EVERYTHING from simple hymn tunes to French toccatas were played by visitors to the Association's organ day at the Town Hall on Saturday morning, October 5.
President Robert Cockroft and Borough Organist Gordon Stewart welcomed around 100 visitors, all of them showing great interest in the organ and its music. Some popped in for a short while, others stayed all morning. Gordon played several solo spots to illustrate the organ's colours. Widor's Toccata showed off the brilliance of the full organ while Bach's G Minor Fantasia and Fugue gave visitors a chance to savour its choruses. We were treated to the sounds of the solo reeds in a Handel Overture and to a variety of amusing stop combinations in Noel Rawsthorn's rumbustious Sailor's Hornpipe, which cleverly works in themes from Bach and Widor to name but two!

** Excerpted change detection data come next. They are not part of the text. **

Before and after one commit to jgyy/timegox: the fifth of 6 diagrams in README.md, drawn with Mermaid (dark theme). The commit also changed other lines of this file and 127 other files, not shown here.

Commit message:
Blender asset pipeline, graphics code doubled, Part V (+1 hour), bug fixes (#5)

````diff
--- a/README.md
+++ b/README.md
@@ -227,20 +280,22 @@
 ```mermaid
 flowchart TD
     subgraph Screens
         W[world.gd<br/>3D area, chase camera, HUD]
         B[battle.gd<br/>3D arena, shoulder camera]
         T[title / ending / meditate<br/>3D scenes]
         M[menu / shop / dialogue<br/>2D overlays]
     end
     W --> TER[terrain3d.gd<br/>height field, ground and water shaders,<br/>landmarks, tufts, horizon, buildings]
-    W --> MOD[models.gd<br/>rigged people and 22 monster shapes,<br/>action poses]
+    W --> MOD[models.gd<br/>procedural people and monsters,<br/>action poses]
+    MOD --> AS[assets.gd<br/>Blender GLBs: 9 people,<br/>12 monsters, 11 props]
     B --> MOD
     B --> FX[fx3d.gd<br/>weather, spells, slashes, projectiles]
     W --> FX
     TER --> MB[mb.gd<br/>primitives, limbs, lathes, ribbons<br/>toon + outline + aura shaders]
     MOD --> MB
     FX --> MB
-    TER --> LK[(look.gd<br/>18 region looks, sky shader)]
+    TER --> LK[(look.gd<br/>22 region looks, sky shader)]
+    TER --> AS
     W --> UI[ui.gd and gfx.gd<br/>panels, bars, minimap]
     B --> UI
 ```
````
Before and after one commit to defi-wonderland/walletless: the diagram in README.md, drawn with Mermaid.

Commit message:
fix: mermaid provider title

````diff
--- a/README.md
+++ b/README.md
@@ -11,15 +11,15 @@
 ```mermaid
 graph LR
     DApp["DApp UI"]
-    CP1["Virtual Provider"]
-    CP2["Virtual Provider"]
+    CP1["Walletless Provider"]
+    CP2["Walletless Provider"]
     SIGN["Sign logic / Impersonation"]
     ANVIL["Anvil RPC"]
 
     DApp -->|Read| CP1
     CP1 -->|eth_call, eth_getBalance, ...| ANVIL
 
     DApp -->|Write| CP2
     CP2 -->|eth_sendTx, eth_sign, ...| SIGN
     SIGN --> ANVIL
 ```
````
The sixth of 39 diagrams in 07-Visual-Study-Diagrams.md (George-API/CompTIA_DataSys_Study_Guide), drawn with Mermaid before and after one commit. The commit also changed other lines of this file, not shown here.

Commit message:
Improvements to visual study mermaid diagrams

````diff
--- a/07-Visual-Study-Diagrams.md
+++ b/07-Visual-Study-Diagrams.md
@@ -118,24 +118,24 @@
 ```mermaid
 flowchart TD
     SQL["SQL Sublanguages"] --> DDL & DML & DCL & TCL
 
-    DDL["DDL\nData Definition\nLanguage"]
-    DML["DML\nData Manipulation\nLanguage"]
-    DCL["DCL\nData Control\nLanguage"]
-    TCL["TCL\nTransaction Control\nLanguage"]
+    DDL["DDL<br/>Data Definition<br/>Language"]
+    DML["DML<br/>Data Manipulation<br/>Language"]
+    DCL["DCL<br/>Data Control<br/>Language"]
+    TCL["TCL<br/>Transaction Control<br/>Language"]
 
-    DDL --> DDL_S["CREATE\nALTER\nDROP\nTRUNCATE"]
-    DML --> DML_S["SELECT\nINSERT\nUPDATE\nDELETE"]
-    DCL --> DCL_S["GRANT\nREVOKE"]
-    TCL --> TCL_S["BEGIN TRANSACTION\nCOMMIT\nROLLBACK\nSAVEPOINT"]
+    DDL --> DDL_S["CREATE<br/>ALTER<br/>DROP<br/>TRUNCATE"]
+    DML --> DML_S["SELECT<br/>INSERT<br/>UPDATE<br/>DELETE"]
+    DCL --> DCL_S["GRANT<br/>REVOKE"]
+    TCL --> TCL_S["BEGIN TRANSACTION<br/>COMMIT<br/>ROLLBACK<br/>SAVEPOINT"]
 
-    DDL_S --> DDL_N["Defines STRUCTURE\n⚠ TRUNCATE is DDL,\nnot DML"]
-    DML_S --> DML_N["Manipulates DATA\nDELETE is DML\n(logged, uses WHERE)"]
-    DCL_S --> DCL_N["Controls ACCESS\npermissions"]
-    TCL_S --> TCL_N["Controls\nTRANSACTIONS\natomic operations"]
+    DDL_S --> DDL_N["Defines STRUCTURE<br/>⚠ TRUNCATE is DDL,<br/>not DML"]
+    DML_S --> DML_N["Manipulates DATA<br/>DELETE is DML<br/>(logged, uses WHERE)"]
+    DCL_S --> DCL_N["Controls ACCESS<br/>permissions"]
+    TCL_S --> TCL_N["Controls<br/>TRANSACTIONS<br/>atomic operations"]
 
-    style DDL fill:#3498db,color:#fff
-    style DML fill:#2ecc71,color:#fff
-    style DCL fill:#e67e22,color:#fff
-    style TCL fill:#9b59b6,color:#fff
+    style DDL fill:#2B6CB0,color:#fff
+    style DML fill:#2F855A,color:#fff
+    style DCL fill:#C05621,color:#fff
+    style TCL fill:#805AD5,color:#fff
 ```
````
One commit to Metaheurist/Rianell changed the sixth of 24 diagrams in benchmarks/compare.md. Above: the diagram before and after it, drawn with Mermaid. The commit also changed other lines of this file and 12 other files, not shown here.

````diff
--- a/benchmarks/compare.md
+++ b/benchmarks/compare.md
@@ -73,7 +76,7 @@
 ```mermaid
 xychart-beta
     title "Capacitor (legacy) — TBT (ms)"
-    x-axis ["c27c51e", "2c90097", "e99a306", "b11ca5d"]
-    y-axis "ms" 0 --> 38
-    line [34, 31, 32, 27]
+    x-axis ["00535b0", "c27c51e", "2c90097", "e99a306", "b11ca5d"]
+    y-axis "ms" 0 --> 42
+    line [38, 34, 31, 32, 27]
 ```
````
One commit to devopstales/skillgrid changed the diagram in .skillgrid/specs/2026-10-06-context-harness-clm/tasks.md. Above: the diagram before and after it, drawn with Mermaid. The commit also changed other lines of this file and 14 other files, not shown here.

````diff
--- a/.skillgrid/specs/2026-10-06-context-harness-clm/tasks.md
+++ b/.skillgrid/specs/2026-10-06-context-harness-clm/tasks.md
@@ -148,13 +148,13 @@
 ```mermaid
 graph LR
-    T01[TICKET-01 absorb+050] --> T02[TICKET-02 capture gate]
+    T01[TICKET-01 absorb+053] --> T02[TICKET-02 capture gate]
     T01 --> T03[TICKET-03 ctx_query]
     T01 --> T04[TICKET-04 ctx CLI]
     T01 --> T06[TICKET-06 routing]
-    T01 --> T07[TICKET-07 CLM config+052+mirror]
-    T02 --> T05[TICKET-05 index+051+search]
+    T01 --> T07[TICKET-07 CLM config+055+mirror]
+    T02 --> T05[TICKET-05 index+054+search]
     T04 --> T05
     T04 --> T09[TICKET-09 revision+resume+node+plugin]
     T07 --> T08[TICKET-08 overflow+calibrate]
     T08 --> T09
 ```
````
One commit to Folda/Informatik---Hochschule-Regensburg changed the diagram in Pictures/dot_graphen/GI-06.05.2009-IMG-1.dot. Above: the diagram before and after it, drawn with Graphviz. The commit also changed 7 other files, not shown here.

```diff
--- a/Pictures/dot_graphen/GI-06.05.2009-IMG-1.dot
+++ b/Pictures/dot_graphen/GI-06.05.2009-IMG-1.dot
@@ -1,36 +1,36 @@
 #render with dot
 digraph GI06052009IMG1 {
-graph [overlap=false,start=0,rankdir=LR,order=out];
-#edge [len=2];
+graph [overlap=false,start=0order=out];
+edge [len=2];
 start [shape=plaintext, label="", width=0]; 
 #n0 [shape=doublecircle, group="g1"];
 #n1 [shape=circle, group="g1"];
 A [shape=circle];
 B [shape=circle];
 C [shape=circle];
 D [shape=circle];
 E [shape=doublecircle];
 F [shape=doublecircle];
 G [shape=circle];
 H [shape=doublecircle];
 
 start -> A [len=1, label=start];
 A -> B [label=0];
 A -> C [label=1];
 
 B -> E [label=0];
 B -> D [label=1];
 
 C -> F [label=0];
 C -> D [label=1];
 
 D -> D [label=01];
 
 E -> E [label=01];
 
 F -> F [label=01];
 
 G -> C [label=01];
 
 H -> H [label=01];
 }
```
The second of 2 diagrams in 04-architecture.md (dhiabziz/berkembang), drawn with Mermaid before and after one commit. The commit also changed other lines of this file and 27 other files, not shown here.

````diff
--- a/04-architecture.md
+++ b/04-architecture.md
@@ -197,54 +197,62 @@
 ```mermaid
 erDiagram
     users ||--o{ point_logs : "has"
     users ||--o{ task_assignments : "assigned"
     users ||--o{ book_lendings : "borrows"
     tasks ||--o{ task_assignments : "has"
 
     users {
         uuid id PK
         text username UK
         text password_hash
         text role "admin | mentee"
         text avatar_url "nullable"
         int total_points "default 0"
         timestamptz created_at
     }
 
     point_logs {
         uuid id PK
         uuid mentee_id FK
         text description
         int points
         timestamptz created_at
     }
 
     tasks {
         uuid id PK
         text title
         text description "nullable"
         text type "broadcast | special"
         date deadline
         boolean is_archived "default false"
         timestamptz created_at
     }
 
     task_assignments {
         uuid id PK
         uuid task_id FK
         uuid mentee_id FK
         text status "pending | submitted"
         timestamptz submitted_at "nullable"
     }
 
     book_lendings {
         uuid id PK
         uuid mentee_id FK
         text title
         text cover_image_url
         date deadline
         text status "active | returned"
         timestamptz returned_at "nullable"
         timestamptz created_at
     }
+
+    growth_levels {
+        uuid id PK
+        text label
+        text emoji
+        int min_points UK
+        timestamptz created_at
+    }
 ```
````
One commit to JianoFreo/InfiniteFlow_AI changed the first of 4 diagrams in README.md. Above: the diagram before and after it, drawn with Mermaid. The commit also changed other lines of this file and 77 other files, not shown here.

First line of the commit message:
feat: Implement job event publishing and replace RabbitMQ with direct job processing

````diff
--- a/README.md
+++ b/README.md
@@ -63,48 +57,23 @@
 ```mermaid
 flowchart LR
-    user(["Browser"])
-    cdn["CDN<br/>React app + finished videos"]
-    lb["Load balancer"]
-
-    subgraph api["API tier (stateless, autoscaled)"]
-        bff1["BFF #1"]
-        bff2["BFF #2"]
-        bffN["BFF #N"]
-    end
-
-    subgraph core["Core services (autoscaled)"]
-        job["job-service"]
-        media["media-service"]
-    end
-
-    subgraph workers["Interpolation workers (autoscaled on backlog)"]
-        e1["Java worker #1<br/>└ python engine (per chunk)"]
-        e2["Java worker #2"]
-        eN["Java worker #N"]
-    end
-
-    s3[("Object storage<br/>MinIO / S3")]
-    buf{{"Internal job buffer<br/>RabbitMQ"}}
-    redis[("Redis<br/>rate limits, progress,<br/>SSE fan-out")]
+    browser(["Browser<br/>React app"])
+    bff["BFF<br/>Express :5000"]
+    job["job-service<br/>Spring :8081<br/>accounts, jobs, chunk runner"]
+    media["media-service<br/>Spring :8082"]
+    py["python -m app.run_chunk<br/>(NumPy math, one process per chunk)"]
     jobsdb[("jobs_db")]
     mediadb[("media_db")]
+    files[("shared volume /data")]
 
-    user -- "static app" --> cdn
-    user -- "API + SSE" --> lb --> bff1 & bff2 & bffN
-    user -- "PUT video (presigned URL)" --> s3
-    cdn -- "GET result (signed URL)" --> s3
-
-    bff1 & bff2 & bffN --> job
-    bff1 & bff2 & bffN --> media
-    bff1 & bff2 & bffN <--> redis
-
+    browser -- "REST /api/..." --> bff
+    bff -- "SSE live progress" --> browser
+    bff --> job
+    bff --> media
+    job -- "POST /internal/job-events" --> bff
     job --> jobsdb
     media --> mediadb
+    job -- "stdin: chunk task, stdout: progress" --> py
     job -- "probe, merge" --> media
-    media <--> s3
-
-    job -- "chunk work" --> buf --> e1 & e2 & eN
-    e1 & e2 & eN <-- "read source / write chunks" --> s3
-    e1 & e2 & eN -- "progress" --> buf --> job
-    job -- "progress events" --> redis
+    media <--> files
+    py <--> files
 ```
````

Both Gordon and organ builder David Wood talked about the organ and its long history and fielded probing questions about it from members of the public. David outlined the most recent work on the instrument - the releathering of several large reservoirs and the provision of new and sophisticated piston action.
Other members of the association were there to answer questions or to help with conducted visits inside the instrument and many took advantage of that.
It was good to see a number of young people, too, and to meet a trio of new first-year organ students from the University music department, all of whom proved to be splendid players already.
Visitors, and especially the children, were eager to see the innards of the organ and were generally fascinated by the floating movement of the wind reservoirs and with the thousands of pipes - particularly the biggest, bottom C of the 32ft contra bombarde.
The big thrill for most, though, was to sit at the console and play. Any shyness was thrown to the wind and even those whose keyboard accomplishment was perhaps less than perfect thoroughly enjoyed themselves.
And that's what the event was all about.
Organ music was on sale from a stall kindly provided by Woods Music Shop and run by two patient and delightful young ladies and the kettle, for coffee, was rarely switched off.
The organ at Huddersfield Parish Church was also open to view and try and a number of the Town Hall visitors went along there as well. The event was run inconjunction with Kirklees Ccouncil's Cultural Services and it was pleasing to welcome along arts officer Rod Birtles and to be looked after by steward David Hollingsworth, a former association member (who we hope will be returning to the fold).
Words of thanks from the president - to Kirklees for allowing us the use of the organ, to Gordon and David for their efforts and to everyone for turning up - rounded the morning off nicely.